井の中の蛙大海を知らず - "A frog in a well does not know the great sea."
Software engineering may be difficult, but fostering a working environment that enables skilled engineers to perform their best can sometimes seem downright impossible. Every day, many engineering teams are battling a messy whirlwind of forces like unmovable deadlines, impostor syndrome, psychological safety issues, personnel/leadership conflicts, fierce technological preferences, and more. With teams more distributed all over the world than ever before, cultural differences can exacerbate many of these difficulties.
As a software engineering coach, my job is to not only introduce new technology to software teams, but to strengthen their working relationships within their organization. Coaches aren’t simply technical instructors. Rather, they are change agents that guide a team towards better outcomes for their project as well as their interactions with one another.
In this presentation, I will discuss tips, tricks, and techniques that technical leaders and managers alike can utilize to better coach engineering teams, including concepts like the definition of empathy (and, more importantly, what doesn't count), the trust-influence relationship model, introducing new technologies in a meaningful and consumable way, and a 5-step process to provide teams confidence to own their new solutions moving forward.
Michael "Miggs" Migliacio is a Software Engineering Coach in the Target Dojo with over 15 years of experience in software development. Previously, he held engineering roles at IBM, IGN Entertainment, and Best Buy, where he led the team responsible for building the API that powers shipping and delivery for one of the largest eCommerce platforms in the world. He is also JLPT-certified and serves as a Japanese-to-English interpreter for the Bloomington-Izumi Sister City Organization. Outside of Target, Michael co-founded video game development studio Intropy Games and worked closely with Japanese publisher CrossFunction in order to launch a localized title on Nintendo consoles in Japan.

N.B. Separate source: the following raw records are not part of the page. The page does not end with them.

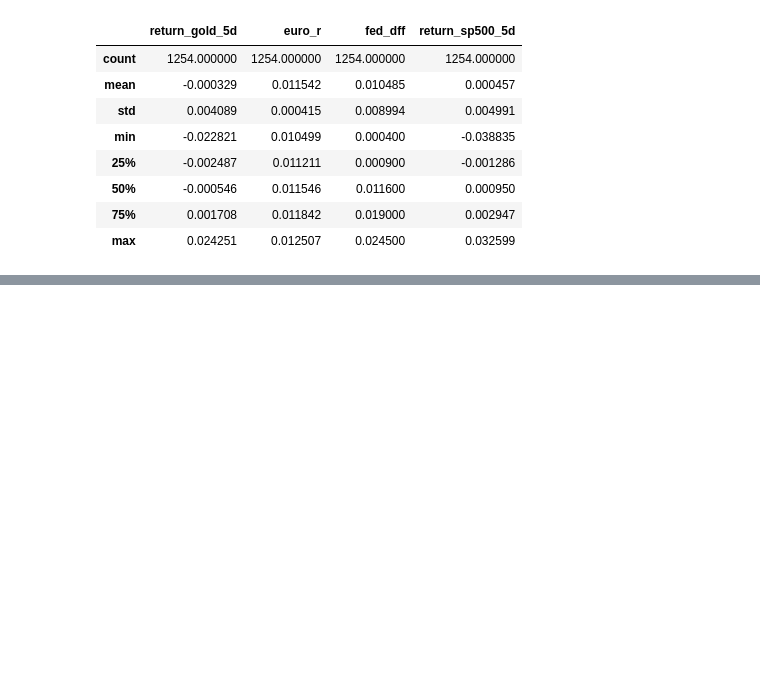
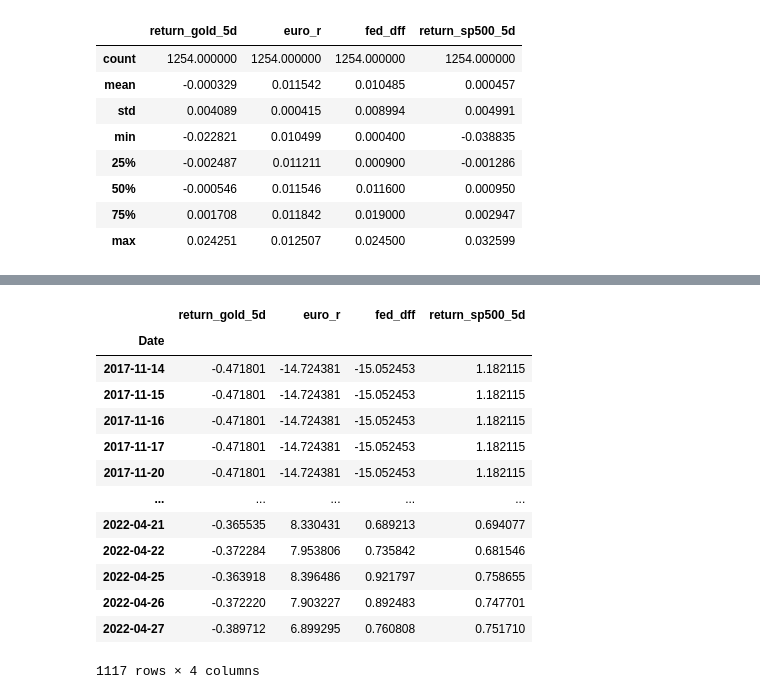
Before and after one commit to dlama001/Final-project-ML4T-large-cap-cryptos-, a Jupyter notebook: final project-crypto.ipynb, the cells around one changed output, grey strips where cells are left out. Drawn from its saved outputs; the diff is of its cells as text; code cells hidden in the pictures; blank space fills up the shorter version.

```diff
--- a/final project-crypto.ipynb
+++ b/final project-crypto.ipynb
@@ -660,0 +681,25 @@ df_factors.describe()
+# %%
+betas_bnb = (RollingOLS(endog=df_factors_bnb.return_bnb_5d,
+    exog=sm.add_constant(df_factors_bnb.drop("return_bnb_5d", axis=1)),
+     window=60)
+     .fit(params_only=True)
+     .params
+     .drop('const', axis=1))
+
+betas_bnb = betas_bnb.fillna(betas_bnb.mean())
+betas_bnb
+# %% [output]
+|  | return_gold_5d | euro_r | fed_dff | return_sp500_5d |
+| Date |  |  |  |  |
+| 2017-11-14 | -0.471801 | -14.724381 | -15.052453 | 1.182115 |
+| 2017-11-15 | -0.471801 | -14.724381 | -15.052453 | 1.182115 |
+| 2017-11-16 | -0.471801 | -14.724381 | -15.052453 | 1.182115 |
+| 2017-11-17 | -0.471801 | -14.724381 | -15.052453 | 1.182115 |
+| 2017-11-20 | -0.471801 | -14.724381 | -15.052453 | 1.182115 |
+| ... | ... | ... | ... | ... |
+| 2022-04-21 | -0.365535 | 8.330431 | 0.689213 | 0.694077 |
+| 2022-04-22 | -0.372284 | 7.953806 | 0.735842 | 0.681546 |
+| 2022-04-25 | -0.363918 | 8.396486 | 0.921797 | 0.758655 |
+| 2022-04-26 | -0.372220 | 7.903227 | 0.892483 | 0.747701 |
+| 2022-04-27 | -0.389712 | 6.899295 | 0.760808 | 0.751710 |
+1117 rows × 4 columns
```
Also changed, not shown: parts of 8 cells of this notebook.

He earned a Bachelor's in Computer Science with a minor in Japanese from Purdue University and is currently pursuing a Master's in Computer Science from Georgia Tech.